__Assigned task__: The entries below should be set down again exactly, with every picture left out.

__Extracted data__:
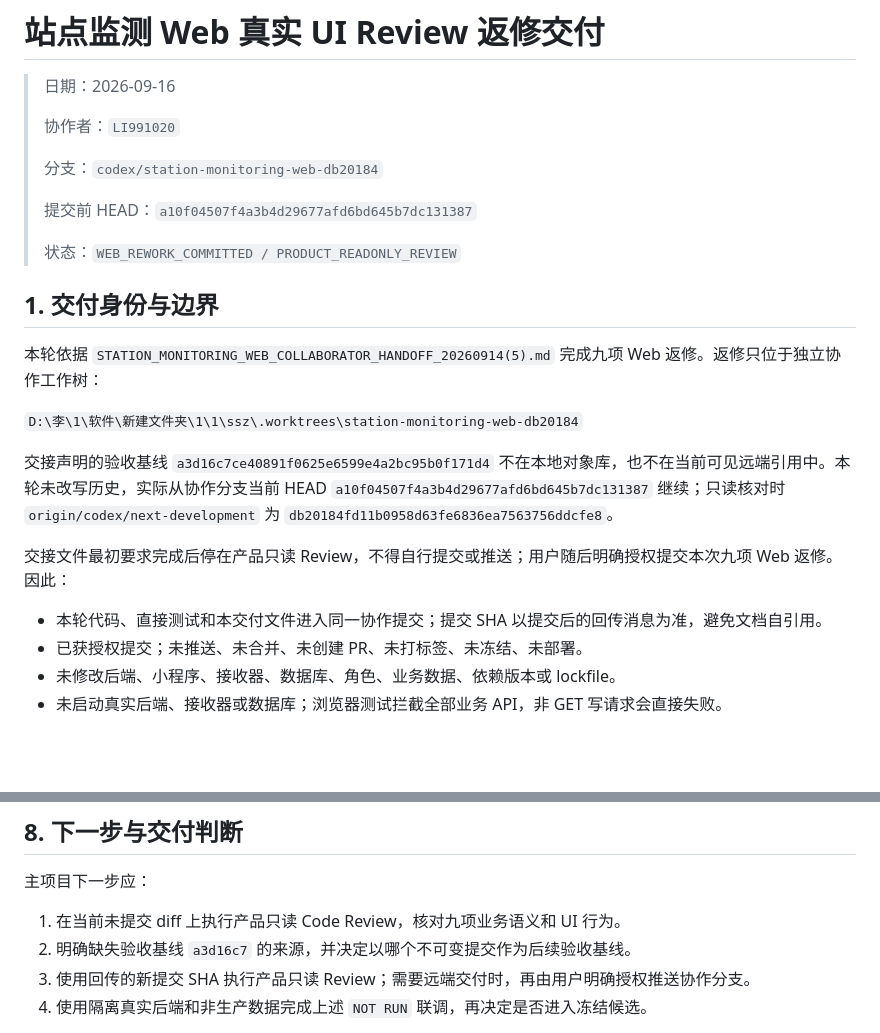
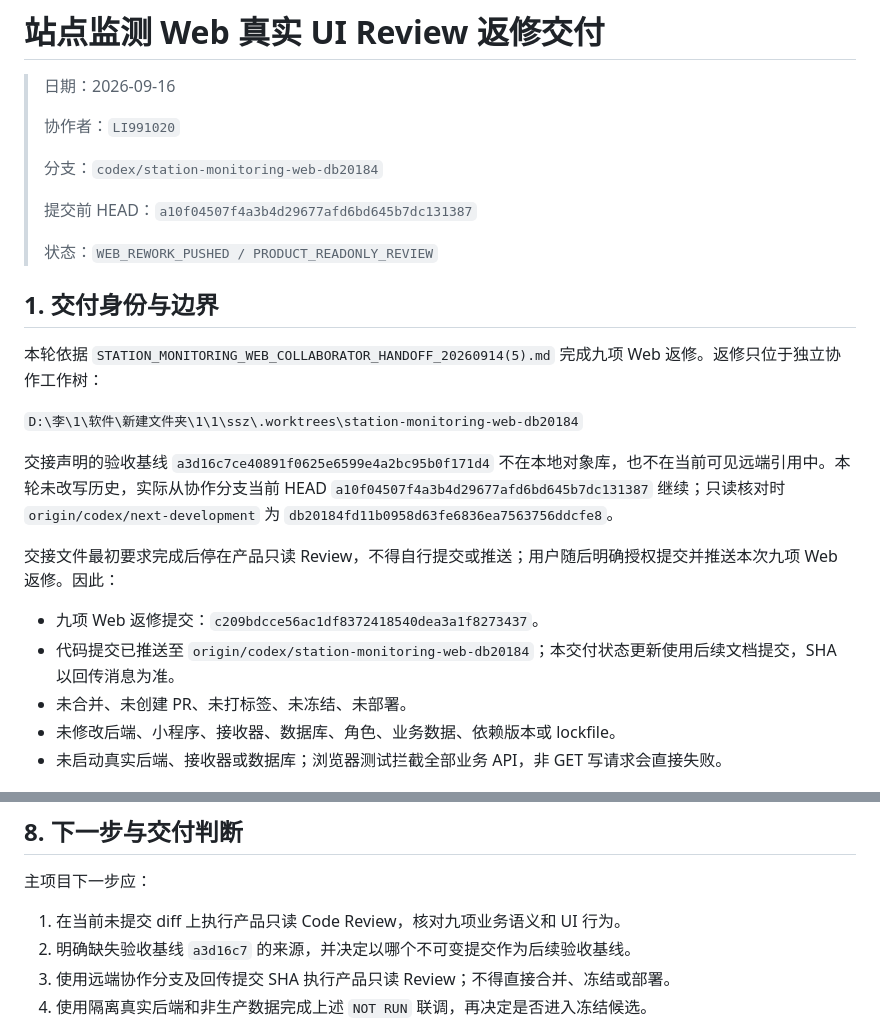
Before and after one commit to xiaoyangchun57/ideal-couscous, a Markdown page: 平台开发/docs/STATION_MONITORING_WEB_COLLABORATOR_REAL_UI_REWORK_RETURN_20260916.md, 2 parts joined by grey strips. GitHub-like rendering; blank space fills up the shorter version.

Commit message:
docs: record station monitoring rework push

```diff
--- a/平台开发/docs/STATION_MONITORING_WEB_COLLABORATOR_REAL_UI_REWORK_RETURN_20260916.md
+++ b/平台开发/docs/STATION_MONITORING_WEB_COLLABORATOR_REAL_UI_REWORK_RETURN_20260916.md
@@ -8,7 +8,7 @@
 >
 > 提交前 HEAD：`a10f04507f4a3b4d29677afd6bd645b7dc131387`
 >
-> 状态：`WEB_REWORK_COMMITTED / PRODUCT_READONLY_REVIEW`
+> 状态：`WEB_REWORK_PUSHED / PRODUCT_READONLY_REVIEW`
 
 ## 1. 交付身份与边界
 
@@ -18,10 +18,11 @@
 
 交接声明的验收基线 `a3d16c7ce40891f0625e6599e4a2bc95b0f171d4` 不在本地对象库，也不在当前可见远端引用中。本轮未改写历史，实际从协作分支当前 HEAD `a10f04507f4a3b4d29677afd6bd645b7dc131387` 继续；只读核对时 `origin/codex/next-development` 为 `db20184fd11b0958d63fe6836ea7563756ddcfe8`。
 
-交接文件最初要求完成后停在产品只读 Review，不得自行提交或推送；用户随后明确授权提交本次九项 Web 返修。因此：
+交接文件最初要求完成后停在产品只读 Review，不得自行提交或推送；用户随后明确授权提交并推送本次九项 Web 返修。因此：
 
-- 本轮代码、直接测试和本交付文件进入同一协作提交；提交 SHA 以提交后的回传消息为准，避免文档自引用。
-- 已获授权提交；未推送、未合并、未创建 PR、未打标签、未冻结、未部署。
+- 九项 Web 返修提交：`c209bdcce56ac1df8372418540dea3a1f8273437`。
+- 代码提交已推送至 `origin/codex/station-monitoring-web-db20184`；本交付状态更新使用后续文档提交，SHA 以回传消息为准。
+- 未合并、未创建 PR、未打标签、未冻结、未部署。
 - 未修改后端、小程序、接收器、数据库、角色、业务数据、依赖版本或 lockfile。
 - 未启动真实后端、接收器或数据库；浏览器测试拦截全部业务 API，非 GET 写请求会直接失败。
 
@@ -139,7 +140,7 @@
 
 1. 在当前未提交 diff 上执行产品只读 Code Review，核对九项业务语义和 UI 行为。
 2. 明确缺失验收基线 `a3d16c7` 的来源，并决定以哪个不可变提交作为后续验收基线。
-3. 使用回传的新提交 SHA 执行产品只读 Review；需要远端交付时，再由用户明确授权推送协作分支。
+3. 使用远端协作分支及回传提交 SHA 执行产品只读 Review；不得直接合并、冻结或部署。
 4. 使用隔离真实后端和非生产数据完成上述 `NOT RUN` 联调，再决定是否进入冻结候选。
 
 完成前检查：现有相关 Web 回归已通过；九项边界均有直接测试；本轮只读展示不产生业务副作用；状态和空样本语义已统一；未引入新的权限或不可逆风险。现有证据足以进入 `PRODUCT_READONLY_REVIEW`，不足以宣称可冻结、可部署或真实后端已经验收。
```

__Task result__:
Before and after one commit to xiaoyangchun57/ideal-couscous, a Markdown page: 平台开发/docs/STATION_MONITORING_WEB_COLLABORATOR_REAL_UI_REWORK_RETURN_20260916.md, 2 parts joined by grey strips. GitHub-like rendering; blank space fills up the shorter version.

Commit message:
docs: record station monitoring rework push

```diff
--- a/平台开发/docs/STATION_MONITORING_WEB_COLLABORATOR_REAL_UI_REWORK_RETURN_20260916.md
+++ b/平台开发/docs/STATION_MONITORING_WEB_COLLABORATOR_REAL_UI_REWORK_RETURN_20260916.md
@@ -8,7 +8,7 @@
 >
 > 提交前 HEAD：`a10f04507f4a3b4d29677afd6bd645b7dc131387`
 >
-> 状态：`WEB_REWORK_COMMITTED / PRODUCT_READONLY_REVIEW`
+> 状态：`WEB_REWORK_PUSHED / PRODUCT_READONLY_REVIEW`
 
 ## 1. 交付身份与边界
 
@@ -18,10 +18,11 @@
 
 交接声明的验收基线 `a3d16c7ce40891f0625e6599e4a2bc95b0f171d4` 不在本地对象库，也不在当前可见远端引用中。本轮未改写历史，实际从协作分支当前 HEAD `a10f04507f4a3b4d29677afd6bd645b7dc131387` 继续；只读核对时 `origin/codex/next-development` 为 `db20184fd11b0958d63fe6836ea7563756ddcfe8`。
 
-交接文件最初要求完成后停在产品只读 Review，不得自行提交或推送；用户随后明确授权提交本次九项 Web 返修。因此：
+交接文件最初要求完成后停在产品只读 Review，不得自行提交或推送；用户随后明确授权提交并推送本次九项 Web 返修。因此：
 
-- 本轮代码、直接测试和本交付文件进入同一协作提交；提交 SHA 以提交后的回传消息为准，避免文档自引用。
-- 已获授权提交；未推送、未合并、未创建 PR、未打标签、未冻结、未部署。
+- 九项 Web 返修提交：`c209bdcce56ac1df8372418540dea3a1f8273437`。
+- 代码提交已推送至 `origin/codex/station-monitoring-web-db20184`；本交付状态更新使用后续文档提交，SHA 以回传消息为准。
+- 未合并、未创建 PR、未打标签、未冻结、未部署。
 - 未修改后端、小程序、接收器、数据库、角色、业务数据、依赖版本或 lockfile。
 - 未启动真实后端、接收器或数据库；浏览器测试拦截全部业务 API，非 GET 写请求会直接失败。
 
@@ -139,7 +140,7 @@
 
 1. 在当前未提交 diff 上执行产品只读 Code Review，核对九项业务语义和 UI 行为。
 2. 明确缺失验收基线 `a3d16c7` 的来源，并决定以哪个不可变提交作为后续验收基线。
-3. 使用回传的新提交 SHA 执行产品只读 Review；需要远端交付时，再由用户明确授权推送协作分支。
+3. 使用远端协作分支及回传提交 SHA 执行产品只读 Review；不得直接合并、冻结或部署。
 4. 使用隔离真实后端和非生产数据完成上述 `NOT RUN` 联调，再决定是否进入冻结候选。
 
 完成前检查：现有相关 Web 回归已通过；九项边界均有直接测试；本轮只读展示不产生业务副作用；状态和空样本语义已统一；未引入新的权限或不可逆风险。现有证据足以进入 `PRODUCT_READONLY_REVIEW`，不足以宣称可冻结、可部署或真实后端已经验收。
```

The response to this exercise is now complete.